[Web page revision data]
--- --- ---
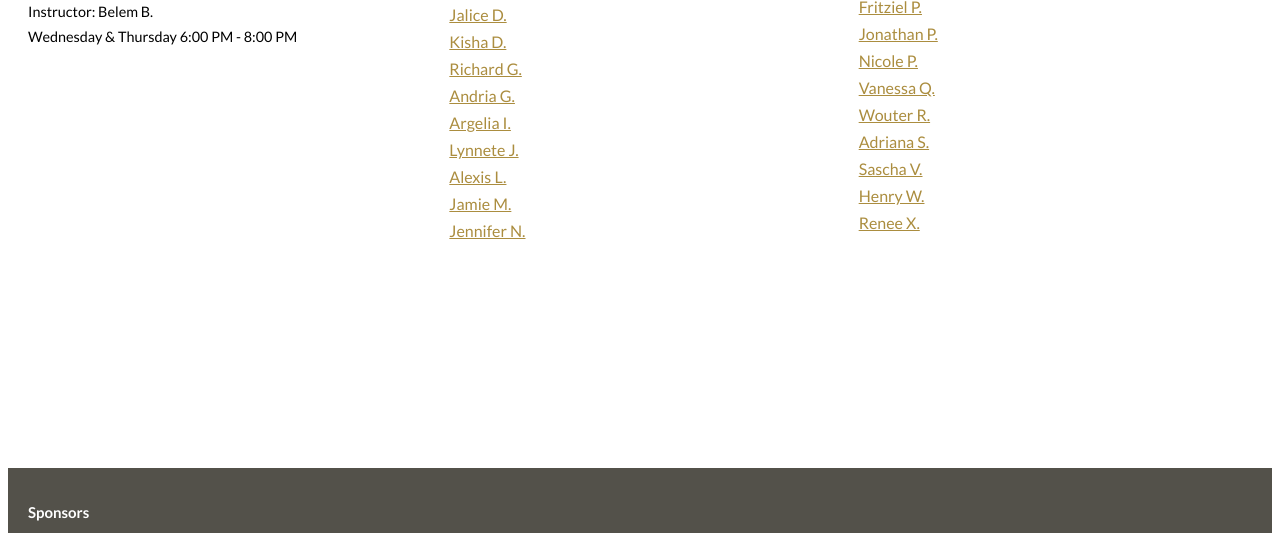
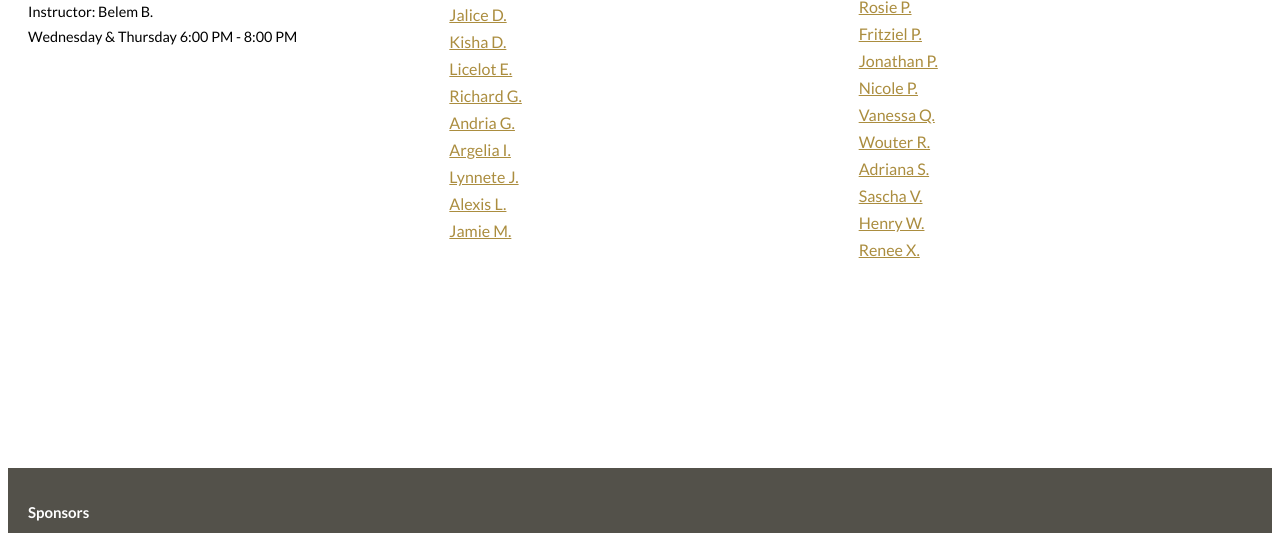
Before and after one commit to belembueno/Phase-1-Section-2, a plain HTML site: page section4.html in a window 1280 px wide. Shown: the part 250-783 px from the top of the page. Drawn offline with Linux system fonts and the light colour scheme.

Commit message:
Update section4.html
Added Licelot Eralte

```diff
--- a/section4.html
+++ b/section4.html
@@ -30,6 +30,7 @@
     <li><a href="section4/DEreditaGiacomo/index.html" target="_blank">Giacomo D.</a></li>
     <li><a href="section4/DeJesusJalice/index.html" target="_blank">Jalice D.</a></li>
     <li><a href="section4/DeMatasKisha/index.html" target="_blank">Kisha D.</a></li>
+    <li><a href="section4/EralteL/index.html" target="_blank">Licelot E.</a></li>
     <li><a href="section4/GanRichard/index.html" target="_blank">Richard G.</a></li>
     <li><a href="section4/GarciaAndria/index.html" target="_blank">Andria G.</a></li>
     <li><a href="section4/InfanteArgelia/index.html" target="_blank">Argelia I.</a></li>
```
--- --- ---
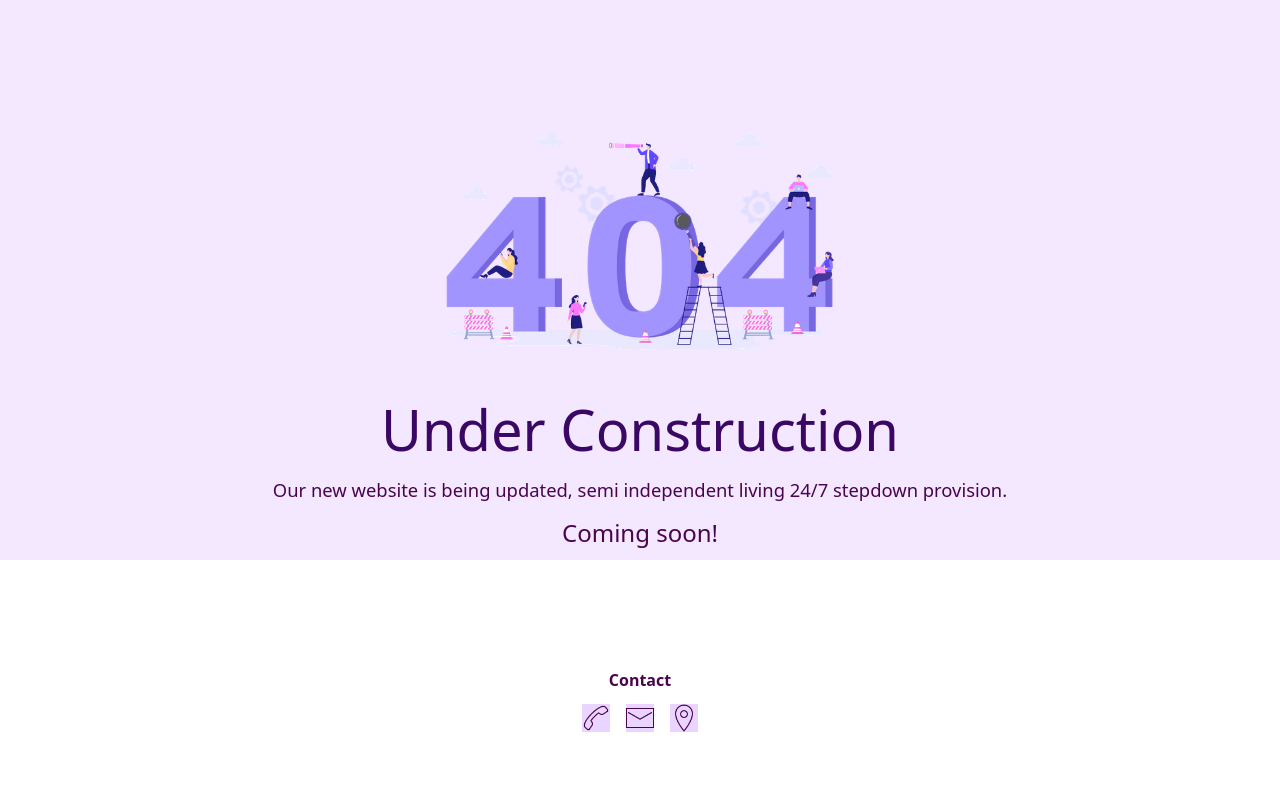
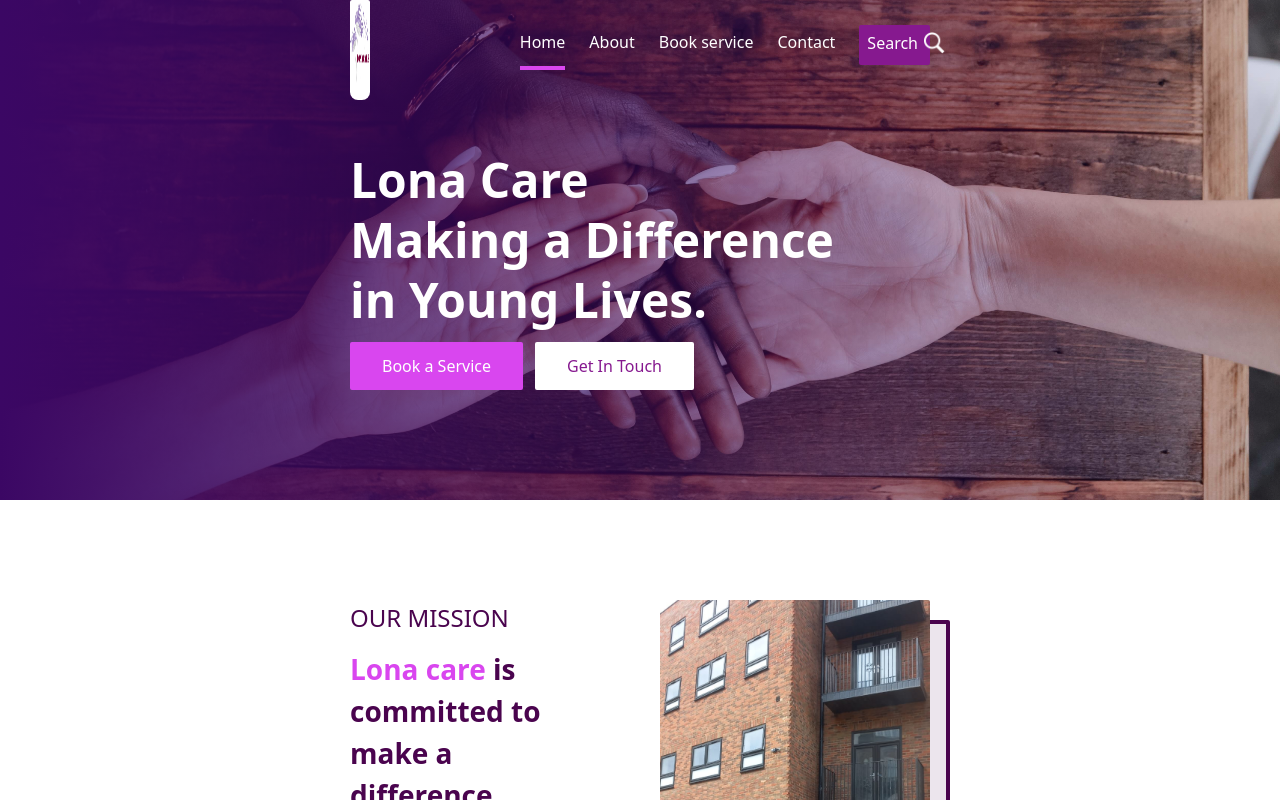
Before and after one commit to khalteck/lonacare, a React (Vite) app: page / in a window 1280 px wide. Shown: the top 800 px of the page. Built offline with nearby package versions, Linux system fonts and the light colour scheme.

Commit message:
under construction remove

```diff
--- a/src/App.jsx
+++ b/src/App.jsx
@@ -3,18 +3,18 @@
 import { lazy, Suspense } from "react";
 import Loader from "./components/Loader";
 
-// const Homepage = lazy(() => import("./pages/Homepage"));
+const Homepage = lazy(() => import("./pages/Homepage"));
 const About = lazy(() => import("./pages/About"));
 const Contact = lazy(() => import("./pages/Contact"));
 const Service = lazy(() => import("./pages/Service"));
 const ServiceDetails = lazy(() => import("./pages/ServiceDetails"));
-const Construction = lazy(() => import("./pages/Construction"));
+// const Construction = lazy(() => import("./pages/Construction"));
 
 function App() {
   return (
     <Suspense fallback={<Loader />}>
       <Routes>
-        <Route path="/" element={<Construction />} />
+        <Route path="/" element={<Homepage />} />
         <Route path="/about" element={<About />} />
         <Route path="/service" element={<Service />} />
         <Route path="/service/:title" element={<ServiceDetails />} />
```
--- --- ---
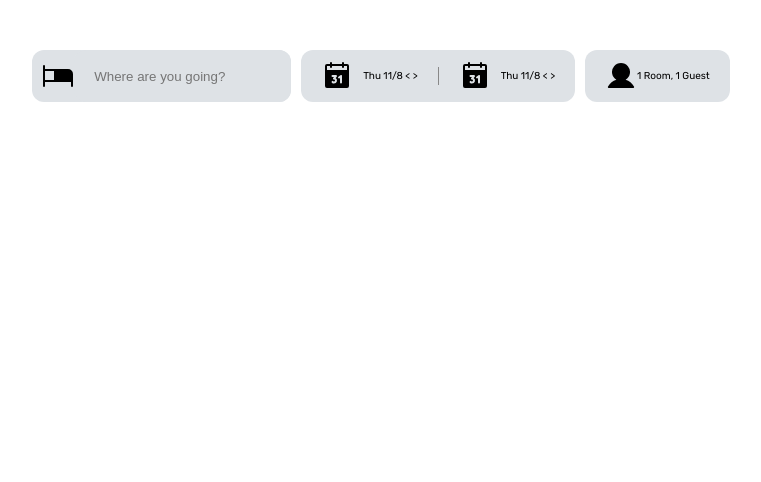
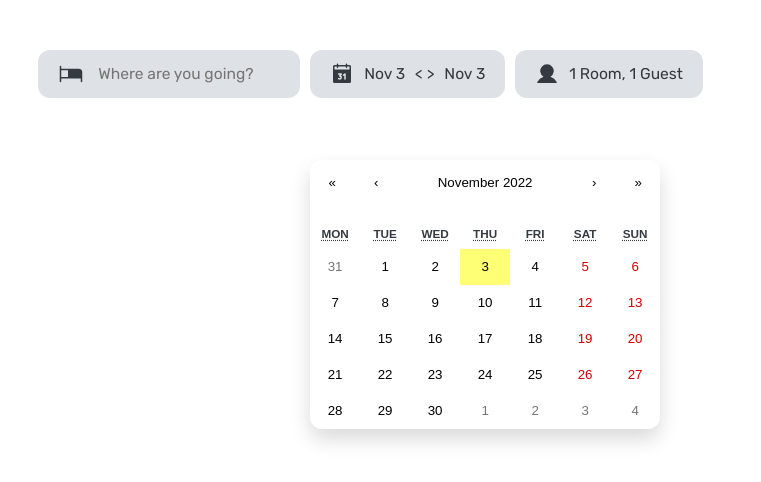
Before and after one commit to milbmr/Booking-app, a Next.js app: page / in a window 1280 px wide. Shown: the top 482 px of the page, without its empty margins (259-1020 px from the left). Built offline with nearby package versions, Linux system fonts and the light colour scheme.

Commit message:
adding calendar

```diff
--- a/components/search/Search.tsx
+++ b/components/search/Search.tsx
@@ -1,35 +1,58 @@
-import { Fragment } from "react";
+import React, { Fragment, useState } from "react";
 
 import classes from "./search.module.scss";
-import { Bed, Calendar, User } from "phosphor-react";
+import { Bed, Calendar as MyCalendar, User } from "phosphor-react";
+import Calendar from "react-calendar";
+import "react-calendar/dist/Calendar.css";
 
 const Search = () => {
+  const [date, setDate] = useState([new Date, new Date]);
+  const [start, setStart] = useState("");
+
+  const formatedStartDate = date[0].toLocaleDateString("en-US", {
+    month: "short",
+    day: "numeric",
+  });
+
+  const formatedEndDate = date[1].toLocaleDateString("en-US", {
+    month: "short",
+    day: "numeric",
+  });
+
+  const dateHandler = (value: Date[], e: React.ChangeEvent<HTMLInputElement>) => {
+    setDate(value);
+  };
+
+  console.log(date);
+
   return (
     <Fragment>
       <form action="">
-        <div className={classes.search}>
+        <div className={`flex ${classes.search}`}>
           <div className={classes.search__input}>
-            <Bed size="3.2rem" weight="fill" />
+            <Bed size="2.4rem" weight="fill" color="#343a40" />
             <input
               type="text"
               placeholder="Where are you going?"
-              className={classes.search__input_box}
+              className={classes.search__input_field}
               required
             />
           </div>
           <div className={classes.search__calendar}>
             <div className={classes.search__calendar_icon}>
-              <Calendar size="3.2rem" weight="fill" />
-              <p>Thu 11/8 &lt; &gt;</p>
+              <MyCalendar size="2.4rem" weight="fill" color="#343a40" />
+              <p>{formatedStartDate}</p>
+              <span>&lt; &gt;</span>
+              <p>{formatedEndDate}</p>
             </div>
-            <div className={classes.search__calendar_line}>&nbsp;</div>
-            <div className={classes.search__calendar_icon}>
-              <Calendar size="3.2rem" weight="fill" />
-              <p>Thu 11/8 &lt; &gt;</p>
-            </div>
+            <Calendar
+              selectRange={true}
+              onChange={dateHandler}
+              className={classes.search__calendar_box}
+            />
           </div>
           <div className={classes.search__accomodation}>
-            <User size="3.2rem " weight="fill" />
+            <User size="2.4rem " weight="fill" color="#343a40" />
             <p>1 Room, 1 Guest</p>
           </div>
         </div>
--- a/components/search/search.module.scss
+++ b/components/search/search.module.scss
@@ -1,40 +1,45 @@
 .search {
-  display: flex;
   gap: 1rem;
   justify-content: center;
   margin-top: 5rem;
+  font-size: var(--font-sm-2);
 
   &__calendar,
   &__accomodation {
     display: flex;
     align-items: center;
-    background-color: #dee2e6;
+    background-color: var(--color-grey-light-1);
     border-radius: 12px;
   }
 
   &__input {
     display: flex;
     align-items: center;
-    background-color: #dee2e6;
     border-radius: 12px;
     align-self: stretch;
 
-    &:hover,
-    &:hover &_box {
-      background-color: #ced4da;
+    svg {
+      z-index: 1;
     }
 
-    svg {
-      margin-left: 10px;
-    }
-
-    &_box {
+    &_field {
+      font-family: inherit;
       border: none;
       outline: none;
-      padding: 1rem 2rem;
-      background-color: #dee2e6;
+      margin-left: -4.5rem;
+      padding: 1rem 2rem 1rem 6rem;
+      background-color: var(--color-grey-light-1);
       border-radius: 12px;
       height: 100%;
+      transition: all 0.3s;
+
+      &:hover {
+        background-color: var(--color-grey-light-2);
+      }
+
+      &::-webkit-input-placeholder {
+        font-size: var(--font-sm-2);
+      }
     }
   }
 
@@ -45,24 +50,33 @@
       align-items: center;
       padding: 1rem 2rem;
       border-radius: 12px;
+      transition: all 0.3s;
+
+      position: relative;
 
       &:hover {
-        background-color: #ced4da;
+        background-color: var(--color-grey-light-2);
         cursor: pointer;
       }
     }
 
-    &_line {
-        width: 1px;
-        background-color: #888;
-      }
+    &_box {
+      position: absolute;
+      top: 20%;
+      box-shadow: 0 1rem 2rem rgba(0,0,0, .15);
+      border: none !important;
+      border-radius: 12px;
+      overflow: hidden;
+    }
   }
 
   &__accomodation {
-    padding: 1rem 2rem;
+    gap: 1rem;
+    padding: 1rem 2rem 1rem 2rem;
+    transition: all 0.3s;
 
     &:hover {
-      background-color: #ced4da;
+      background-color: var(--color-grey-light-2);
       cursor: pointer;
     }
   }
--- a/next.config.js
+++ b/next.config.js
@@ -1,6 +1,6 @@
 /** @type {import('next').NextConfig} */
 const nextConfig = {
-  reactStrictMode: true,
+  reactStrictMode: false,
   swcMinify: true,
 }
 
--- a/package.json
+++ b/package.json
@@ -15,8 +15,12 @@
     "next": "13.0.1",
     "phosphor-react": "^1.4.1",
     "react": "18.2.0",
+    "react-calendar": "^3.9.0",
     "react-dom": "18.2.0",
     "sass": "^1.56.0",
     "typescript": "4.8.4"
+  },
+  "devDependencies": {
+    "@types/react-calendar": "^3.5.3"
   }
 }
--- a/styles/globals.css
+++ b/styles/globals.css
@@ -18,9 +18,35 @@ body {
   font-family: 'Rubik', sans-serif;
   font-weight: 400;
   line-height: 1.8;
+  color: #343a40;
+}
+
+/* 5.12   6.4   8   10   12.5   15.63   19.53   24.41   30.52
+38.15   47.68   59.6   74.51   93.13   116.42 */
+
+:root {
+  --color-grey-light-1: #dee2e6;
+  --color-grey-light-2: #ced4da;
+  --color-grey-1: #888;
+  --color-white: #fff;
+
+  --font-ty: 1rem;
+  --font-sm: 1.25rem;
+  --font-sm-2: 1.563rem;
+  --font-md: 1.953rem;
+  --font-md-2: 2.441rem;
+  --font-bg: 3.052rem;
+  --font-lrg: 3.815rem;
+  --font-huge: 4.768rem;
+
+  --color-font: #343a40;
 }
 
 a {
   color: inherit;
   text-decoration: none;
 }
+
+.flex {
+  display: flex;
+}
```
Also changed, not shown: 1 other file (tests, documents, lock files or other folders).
--- --- ---
■ PROBLEM TO WORK ON ■
Only lines holding the word "display" are wanted, so copy each of them from the records above.

■ RESULT ■
-  display: flex;
     display: flex;
     display: flex;
+  display: flex;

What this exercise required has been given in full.